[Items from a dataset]
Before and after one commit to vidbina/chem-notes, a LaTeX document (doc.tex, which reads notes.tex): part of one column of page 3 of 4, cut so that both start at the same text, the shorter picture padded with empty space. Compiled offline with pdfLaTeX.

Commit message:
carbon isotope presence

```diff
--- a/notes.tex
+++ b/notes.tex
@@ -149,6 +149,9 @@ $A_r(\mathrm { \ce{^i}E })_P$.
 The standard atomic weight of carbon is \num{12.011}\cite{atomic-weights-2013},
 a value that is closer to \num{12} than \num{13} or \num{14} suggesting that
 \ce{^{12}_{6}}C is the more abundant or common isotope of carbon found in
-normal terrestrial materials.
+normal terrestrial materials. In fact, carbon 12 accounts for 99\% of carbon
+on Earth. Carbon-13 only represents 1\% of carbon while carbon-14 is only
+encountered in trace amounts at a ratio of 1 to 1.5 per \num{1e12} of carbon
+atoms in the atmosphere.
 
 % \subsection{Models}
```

--

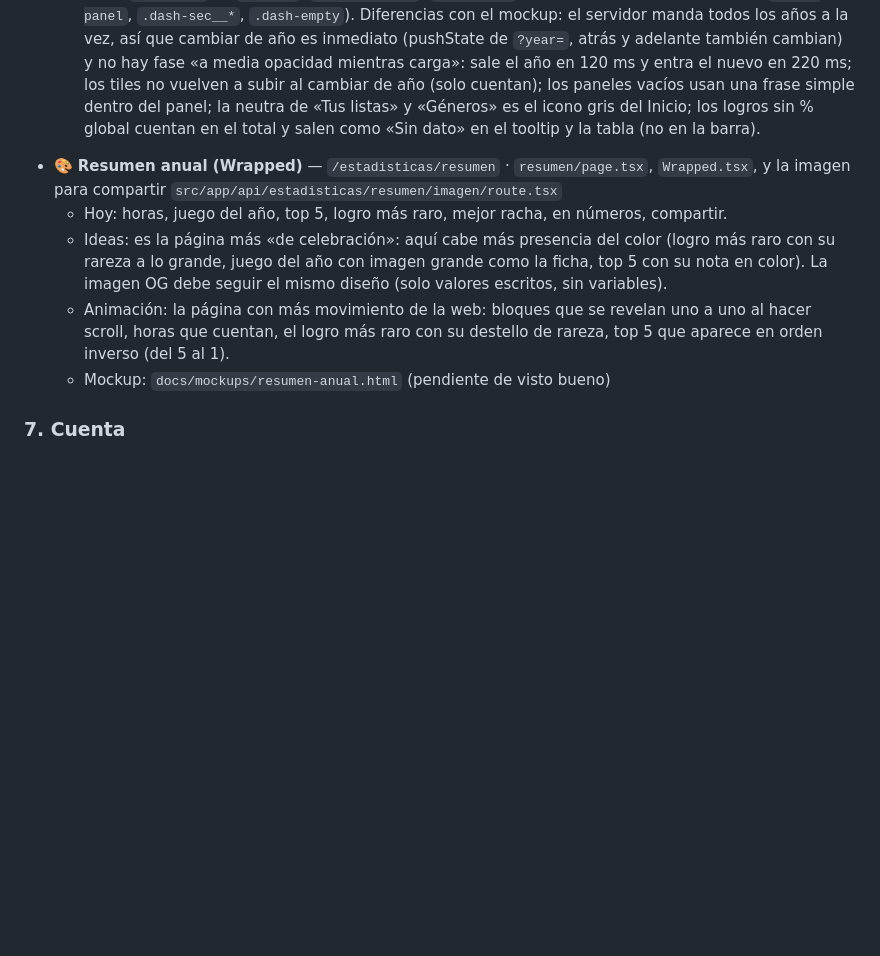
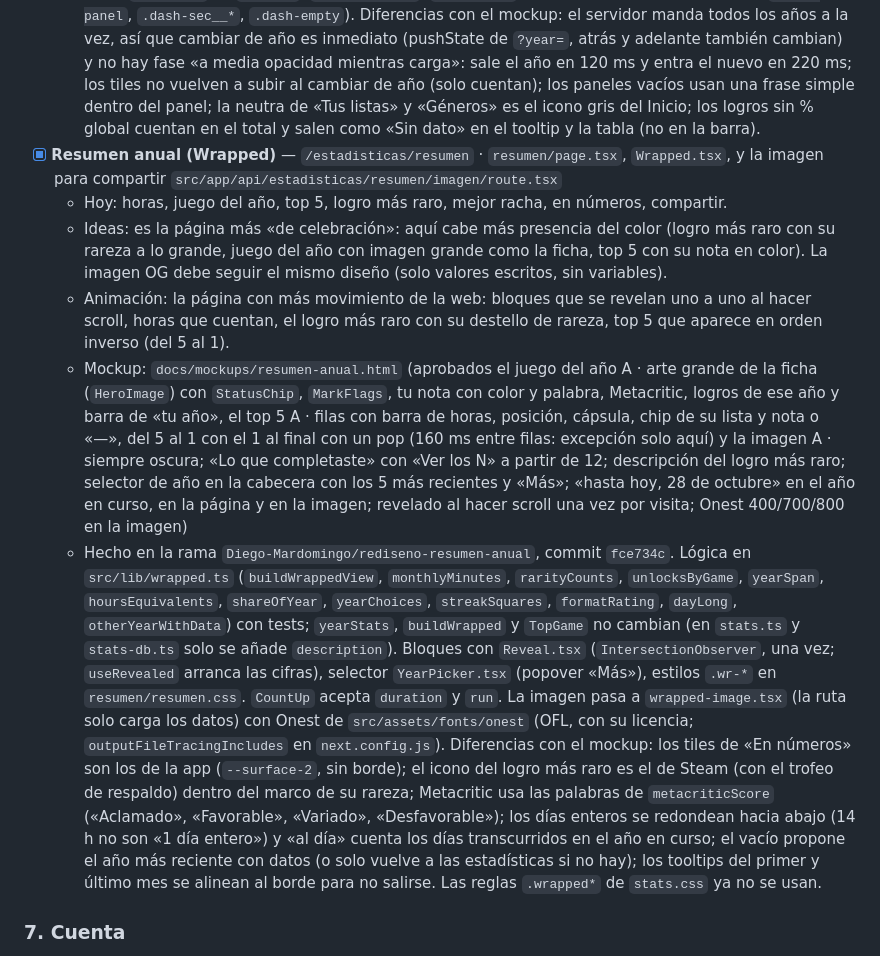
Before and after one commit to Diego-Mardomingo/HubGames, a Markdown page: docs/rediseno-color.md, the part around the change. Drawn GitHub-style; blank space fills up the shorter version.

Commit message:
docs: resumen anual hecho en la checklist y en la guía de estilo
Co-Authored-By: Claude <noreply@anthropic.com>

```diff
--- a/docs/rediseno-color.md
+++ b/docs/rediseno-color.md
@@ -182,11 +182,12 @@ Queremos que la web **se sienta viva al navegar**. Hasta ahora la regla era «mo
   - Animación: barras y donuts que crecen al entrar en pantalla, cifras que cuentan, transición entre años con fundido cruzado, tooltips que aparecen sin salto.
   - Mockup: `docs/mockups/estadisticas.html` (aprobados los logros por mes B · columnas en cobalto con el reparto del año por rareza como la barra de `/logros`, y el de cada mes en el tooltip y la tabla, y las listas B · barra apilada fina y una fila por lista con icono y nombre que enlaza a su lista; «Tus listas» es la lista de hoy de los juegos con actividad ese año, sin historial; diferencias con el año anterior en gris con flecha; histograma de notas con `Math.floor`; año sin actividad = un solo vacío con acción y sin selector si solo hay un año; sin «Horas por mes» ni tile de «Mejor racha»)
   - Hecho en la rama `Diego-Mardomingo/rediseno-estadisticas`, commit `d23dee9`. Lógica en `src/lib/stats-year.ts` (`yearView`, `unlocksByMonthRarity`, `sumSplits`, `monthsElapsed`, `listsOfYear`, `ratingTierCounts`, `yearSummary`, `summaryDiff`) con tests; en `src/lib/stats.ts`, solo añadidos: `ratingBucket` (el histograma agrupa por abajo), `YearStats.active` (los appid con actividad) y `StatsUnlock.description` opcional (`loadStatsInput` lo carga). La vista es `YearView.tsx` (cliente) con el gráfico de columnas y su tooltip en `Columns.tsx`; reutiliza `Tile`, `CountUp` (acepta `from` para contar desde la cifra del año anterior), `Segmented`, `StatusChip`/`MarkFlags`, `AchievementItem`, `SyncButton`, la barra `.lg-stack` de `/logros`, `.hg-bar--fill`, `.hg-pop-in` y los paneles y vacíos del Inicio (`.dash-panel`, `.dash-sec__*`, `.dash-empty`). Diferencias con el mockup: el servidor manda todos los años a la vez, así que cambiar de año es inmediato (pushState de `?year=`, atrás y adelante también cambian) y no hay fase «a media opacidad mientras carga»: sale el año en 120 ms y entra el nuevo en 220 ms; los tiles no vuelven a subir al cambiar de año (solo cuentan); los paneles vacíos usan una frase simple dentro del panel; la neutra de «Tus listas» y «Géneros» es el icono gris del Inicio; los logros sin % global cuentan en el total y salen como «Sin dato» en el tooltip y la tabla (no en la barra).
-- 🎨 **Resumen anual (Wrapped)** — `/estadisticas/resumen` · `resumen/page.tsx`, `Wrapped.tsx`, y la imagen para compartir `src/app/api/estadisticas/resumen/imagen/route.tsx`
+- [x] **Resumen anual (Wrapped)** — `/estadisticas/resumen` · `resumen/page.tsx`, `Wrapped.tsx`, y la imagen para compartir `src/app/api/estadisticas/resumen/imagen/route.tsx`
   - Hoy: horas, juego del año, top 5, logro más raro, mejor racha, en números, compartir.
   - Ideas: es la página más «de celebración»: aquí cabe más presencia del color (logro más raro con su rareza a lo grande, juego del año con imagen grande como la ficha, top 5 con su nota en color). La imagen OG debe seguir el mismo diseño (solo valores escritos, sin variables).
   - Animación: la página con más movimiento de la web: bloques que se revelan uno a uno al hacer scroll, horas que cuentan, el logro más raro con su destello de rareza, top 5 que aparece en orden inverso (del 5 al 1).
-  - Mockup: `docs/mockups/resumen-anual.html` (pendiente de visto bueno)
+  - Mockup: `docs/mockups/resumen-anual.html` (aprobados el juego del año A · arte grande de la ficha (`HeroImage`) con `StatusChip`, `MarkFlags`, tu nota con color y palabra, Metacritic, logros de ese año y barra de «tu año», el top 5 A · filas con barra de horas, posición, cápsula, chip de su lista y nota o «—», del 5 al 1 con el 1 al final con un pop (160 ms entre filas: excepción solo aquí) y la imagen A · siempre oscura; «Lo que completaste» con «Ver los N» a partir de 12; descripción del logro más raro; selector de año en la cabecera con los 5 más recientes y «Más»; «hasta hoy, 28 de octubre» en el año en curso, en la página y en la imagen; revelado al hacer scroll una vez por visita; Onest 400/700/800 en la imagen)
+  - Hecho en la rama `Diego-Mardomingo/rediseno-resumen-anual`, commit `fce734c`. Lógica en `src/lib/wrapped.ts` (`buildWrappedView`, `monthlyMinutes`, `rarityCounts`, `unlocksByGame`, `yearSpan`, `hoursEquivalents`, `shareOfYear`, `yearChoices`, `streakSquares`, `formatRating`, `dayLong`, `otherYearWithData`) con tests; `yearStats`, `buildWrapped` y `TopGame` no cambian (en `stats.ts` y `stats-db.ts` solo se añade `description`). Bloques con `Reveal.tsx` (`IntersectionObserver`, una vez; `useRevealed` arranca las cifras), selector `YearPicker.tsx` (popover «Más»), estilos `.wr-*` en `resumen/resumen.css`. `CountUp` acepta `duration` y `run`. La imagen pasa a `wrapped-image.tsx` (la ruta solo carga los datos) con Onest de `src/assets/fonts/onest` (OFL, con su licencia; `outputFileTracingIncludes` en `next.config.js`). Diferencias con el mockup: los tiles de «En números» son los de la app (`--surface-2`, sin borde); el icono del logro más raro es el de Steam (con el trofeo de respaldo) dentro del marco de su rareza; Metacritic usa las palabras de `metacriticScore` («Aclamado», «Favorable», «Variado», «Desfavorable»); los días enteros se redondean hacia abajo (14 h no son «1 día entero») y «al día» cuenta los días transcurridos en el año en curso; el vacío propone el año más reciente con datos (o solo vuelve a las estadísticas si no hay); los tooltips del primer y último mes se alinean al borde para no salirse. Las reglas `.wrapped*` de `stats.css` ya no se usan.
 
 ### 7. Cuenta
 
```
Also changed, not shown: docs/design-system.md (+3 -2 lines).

## Work to complete
Where the word "compartir" occurs in a line of the records, copy that line.

## Exercise result
-- 🎨 **Resumen anual (Wrapped)** — `/estadisticas/resumen` · `resumen/page.tsx`, `Wrapped.tsx`, y la imagen para compartir `src/app/api/estadisticas/resumen/imagen/route.tsx`
+- [x] **Resumen anual (Wrapped)** — `/estadisticas/resumen` · `resumen/page.tsx`, `Wrapped.tsx`, y la imagen para compartir `src/app/api/estadisticas/resumen/imagen/route.tsx`
   - Hoy: horas, juego del año, top 5, logro más raro, mejor racha, en números, compartir.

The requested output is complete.